The Draped seated woman, by contrast, was spared the full brunt of this kind of attack by virtue of its ability to accommodate itself in the public eye as being not just another ‘hideous’ piece of modern abstract sculpture but as rather constituting a huge distorted female representing ‘7,500 pounds of controversy’, as one reporter expressed it. Such characterisations lent themselves particularly well to the humanising — and humoristic — touches of the caricaturist and semi-burlesque treatments by the tabloid press. In this context, the Melbourne Truth branded the work ‘Heavy Hanna’ and recounted the opinion of its ‘sculpture critic’ that the work

reminded him of an old aunt of his who spent 40 years cutting railway sleepers and carrying out of the bush on her back, two at a time. Of the two, he thought Heavy Hanna the more intelligent. She was more expressive than his old aunt. She has as much expression as is possible in a face shaped like a do-it-yourself battle axe with half-inch holes for eyes, whereas his old aunt’s face had no expression at all.38 ‘Meet Hanna the Heavy… She’s 64-84-108’, Truth, 25 June 1960, p. 2.

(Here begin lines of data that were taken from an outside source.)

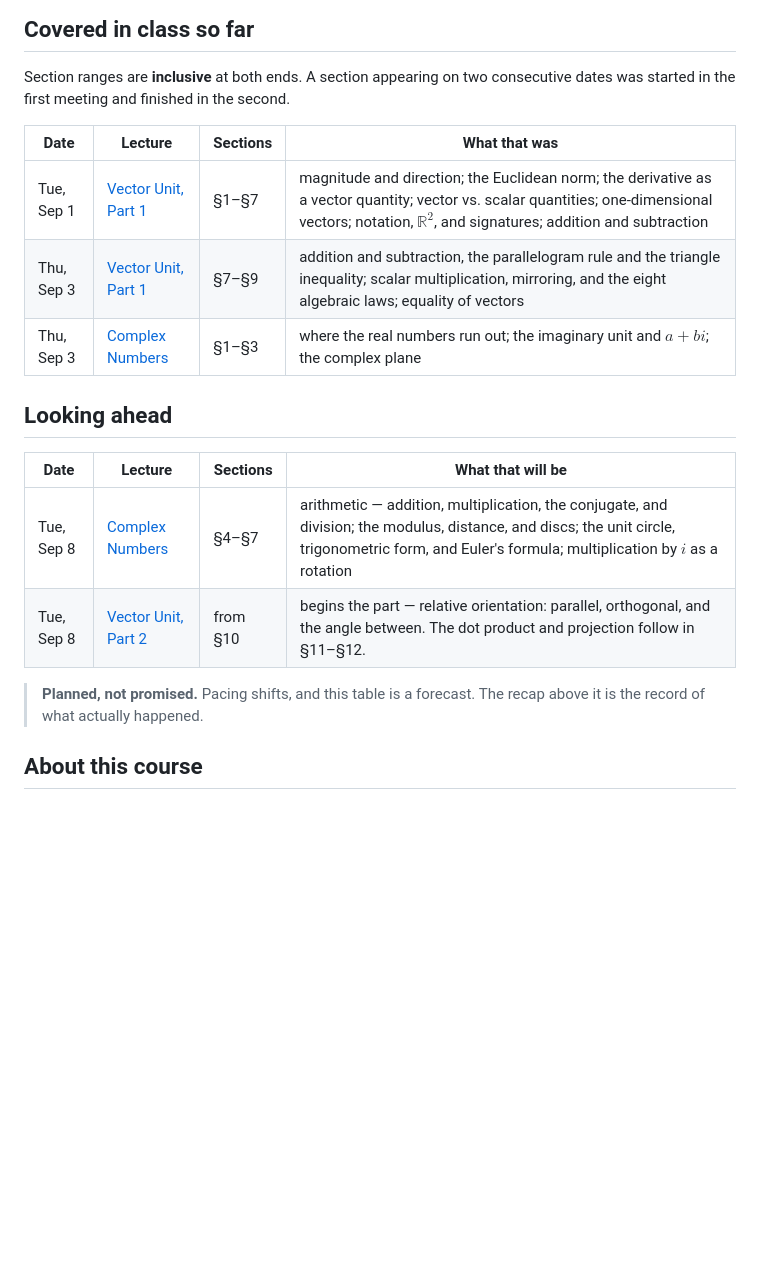
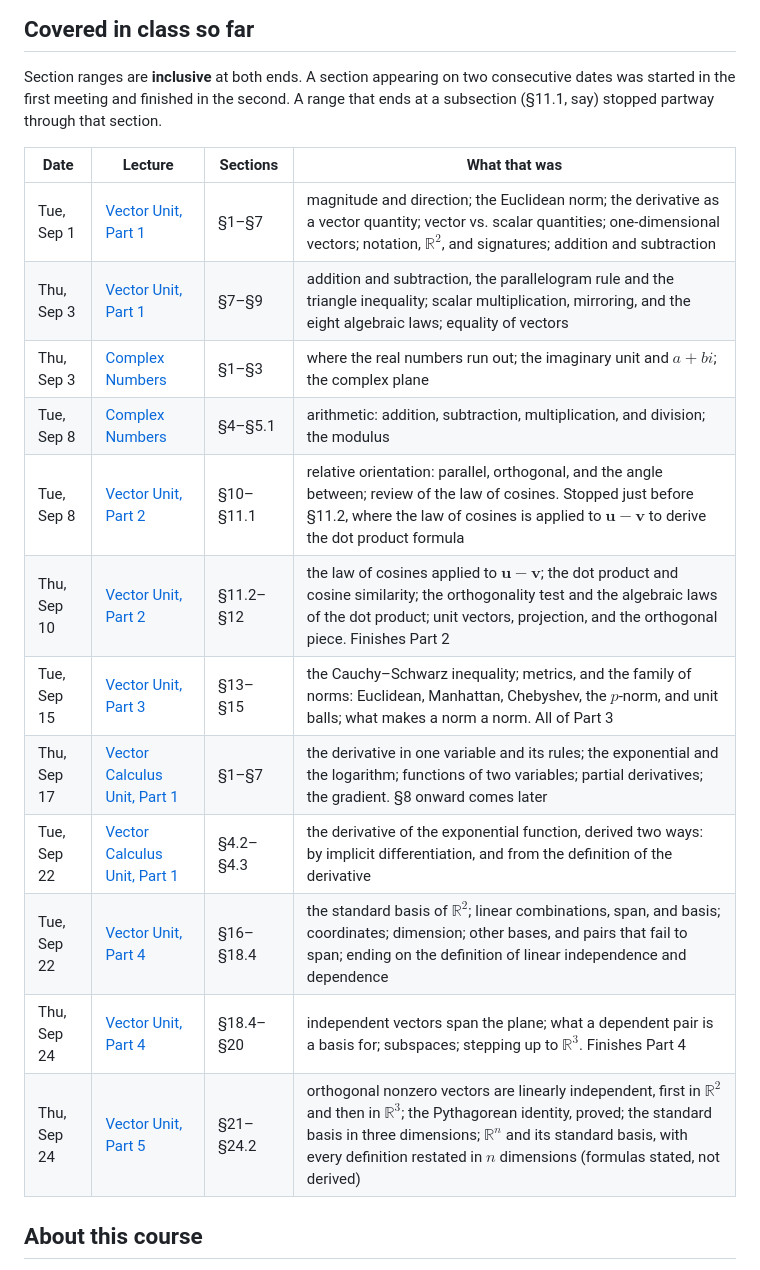
Before and after one commit to KevBedoya/MATH231-Queens-College-Fall-2026-Linear-Algebra-I-, a Markdown page: README.md, the part around one of its changes. Drawn GitHub-style; blank space fills up the shorter version.

Commit message:
Record lectures through Sep 24 and correct the Homework 1 due date
The recap table gains eight rows covering Sep 8 through Sep 24:

  Sep 8   complex numbers S4-S5.1; vectors Part 2 S10-S11.1, stopping
          before the law of cosines is applied to u - v
  Sep 10  vectors Part 2 S11.2-S12, finishing the part
  Sep 15  vectors Part 3 S13-S15, the whole part
  Sep 17  vector calculus Part 1 S1-S7, through the gradient
  Sep 22  vector calculus Part 1 S4.2-S4.3, the exponential's derivative
          two ways; vectors Part 4 S16-S18.4, ending on the definition of
          linear independence
  Sep 24  vectors Part 4 S18.4-S20, finishing the part; vectors Part 5
          S21-S24.2, through R^n and its definitions restated

The caption now explains that a range ending at a subsection stopped partway
through that section.

The looking-ahead table is removed; its only forecast was for Sep 8.

Homework 1 was due Sunday, September 27, not September 20.

Co-Authored-By: Claude Opus 5.5 (1M context) <noreply@anthropic.com>
Claude-Session: https://claude.ai/code/session_01TGz1B46Ftp4poE8njEsSL2

```diff
--- a/README.md
+++ b/README.md
@@ -13,22 +13,23 @@
 
 Section ranges are **inclusive** at both ends. A section appearing on two
 consecutive dates was started in the first meeting and finished in the second.
+A range that ends at a subsection (§11.1, say) stopped partway through that
+section.
 
 | Date | Lecture | Sections | What that was |
 |---|---|---|---|
 | Tue, Sep 1 | [Vector Unit, Part 1](lectures/vector-unit/MATH231_vectors_1_definition_and_arithmetic.pdf) | §1–§7 | magnitude and direction; the Euclidean norm; the derivative as a vector quantity; vector vs. scalar quantities; one-dimensional vectors; notation, $\mathbb{R}^2$, and signatures; addition and subtraction |
 | Thu, Sep 3 | [Vector Unit, Part 1](lectures/vector-unit/MATH231_vectors_1_definition_and_arithmetic.pdf) | §7–§9 | addition and subtraction, the parallelogram rule and the triangle inequality; scalar multiplication, mirroring, and the eight algebraic laws; equality of vectors |
 | Thu, Sep 3 | [Complex Numbers](lectures/vector-unit/MATH231_complex_numbers.pdf) | §1–§3 | where the real numbers run out; the imaginary unit and $a+bi$; the complex plane |
-
-## Looking ahead
-
-| Date | Lecture | Sections | What that will be |
-|---|---|---|---|
-| Tue, Sep 8 | [Complex Numbers](lectures/vector-unit/MATH231_complex_numbers.pdf) | §4–§7 | arithmetic — addition, multiplication, the conjugate, and division; the modulus, distance, and discs; the unit circle, trigonometric form, and Euler's formula; multiplication by $i$ as a rotation |
-| Tue, Sep 8 | [Vector Unit, Part 2](lectures/vector-unit/MATH231_vectors_2_dot_product_and_projection.pdf) | from §10 | begins the part — relative orientation: parallel, orthogonal, and the angle between. The dot product and projection follow in §11–§12. |
-
-> **Planned, not promised.** Pacing shifts, and this table is a forecast. The
-> recap above it is the record of what actually happened.
+| Tue, Sep 8 | [Complex Numbers](lectures/vector-unit/MATH231_complex_numbers.pdf) | §4–§5.1 | arithmetic: addition, subtraction, multiplication, and division; the modulus |
+| Tue, Sep 8 | [Vector Unit, Part 2](lectures/vector-unit/MATH231_vectors_2_dot_product_and_projection.pdf) | §10–§11.1 | relative orientation: parallel, orthogonal, and the angle between; review of the law of cosines. Stopped just before §11.2, where the law of cosines is applied to $\mathbf{u}-\mathbf{v}$ to derive the dot product formula |
+| Thu, Sep 10 | [Vector Unit, Part 2](lectures/vector-unit/MATH231_vectors_2_dot_product_and_projection.pdf) | §11.2–§12 | the law of cosines applied to $\mathbf{u}-\mathbf{v}$; the dot product and cosine similarity; the orthogonality test and the algebraic laws of the dot product; unit vectors, projection, and the orthogonal piece. Finishes Part 2 |
+| Tue, Sep 15 | [Vector Unit, Part 3](lectures/vector-unit/MATH231_vectors_3_norms_and_metrics.pdf) | §13–§15 | the Cauchy–Schwarz inequality; metrics, and the family of norms: Euclidean, Manhattan, Chebyshev, the $p$-norm, and unit balls; what makes a norm a norm. All of Part 3 |
+| Thu, Sep 17 | [Vector Calculus Unit, Part 1](lectures/vector-calc-unit/MATH231_veccalc_1_derivatives_and_the_gradient.pdf) | §1–§7 | the derivative in one variable and its rules; the exponential and the logarithm; functions of two variables; partial derivatives; the gradient. §8 onward comes later |
+| Tue, Sep 22 | [Vector Calculus Unit, Part 1](lectures/vector-calc-unit/MATH231_veccalc_1_derivatives_and_the_gradient.pdf) | §4.2–§4.3 | the derivative of the exponential function, derived two ways: by implicit differentiation, and from the definition of the derivative |
+| Tue, Sep 22 | [Vector Unit, Part 4](lectures/vector-unit/MATH231_vectors_4_basis_and_span.pdf) | §16–§18.4 | the standard basis of $\mathbb{R}^2$; linear combinations, span, and basis; coordinates; dimension; other bases, and pairs that fail to span; ending on the definition of linear independence and dependence |
+| Thu, Sep 24 | [Vector Unit, Part 4](lectures/vector-unit/MATH231_vectors_4_basis_and_span.pdf) | §18.4–§20 | independent vectors span the plane; what a dependent pair is a basis for; subspaces; stepping up to $\mathbb{R}^3$. Finishes Part 4 |
+| Thu, Sep 24 | [Vector Unit, Part 5](lectures/vector-unit/MATH231_vectors_5_orthogonality_and_subspaces.pdf) | §21–§24.2 | orthogonal nonzero vectors are linearly independent, first in $\mathbb{R}^2$ and then in $\mathbb{R}^3$; the Pythagorean identity, proved; the standard basis in three dimensions; $\mathbb{R}^n$ and its standard basis, with every definition restated in $n$ dimensions (formulas stated, not derived) |
 
 ## About this course
 
```
Also changed, not shown: other parts of README.md (+1 -1 lines).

This ‘critic’ also recounted the work’s ‘vital statistics’ of ‘Height 11 foot 6 inches, weight 160 stone, and 64-84-108’, a running joke that was also picked up on by the cartoonist WEG for a cartoon accompanying a further humorous piece on the ‘Extra OS lady’ published in the Herald on the same day (fig. 5).39 A. Phillips, ‘Come to the Side Show and See the Extra OS Lady’, Herald, 25 June 1960, p. 23. Perhaps the most elaborate treatment of this kind, though, was an extended piece on the controversy run by the Australasian Post on 28 July. Its angle was to send its own ‘critic’ to reflect on the work in the company of a photo opportunity to be provided by the ‘shapely model Trixie Shilte’ (fig. 6). Shilte, the piece noted ‘gazed thoughtfully at the figure and summed it up quickly. “If only the head was larger, it would look more human”, she said. “It’s not my idea of the figure of a woman … No, I don’t like it” ’. As a counterpoint to Moore’s supposed ideal of female beauty, the Post then had Shilte pose beside Daphne Mayo’s Olympian: ‘ “Here’s what I like”, smiles Trixie and poses prettily beside a bronze of a strapping young woman, done in the classic manner’. Intrinsically sexist as the piece undoubtedly was, the Australasian Post’s story also cleverly and even somewhat subtlely defused the potential hostility of its readers towards this new form of modern art via a humorous and even self-mocking approach which emphasised its own lack of understanding concerning the protocols and connoisseurial skills needed for appreciating ‘difficult’ contemporary art.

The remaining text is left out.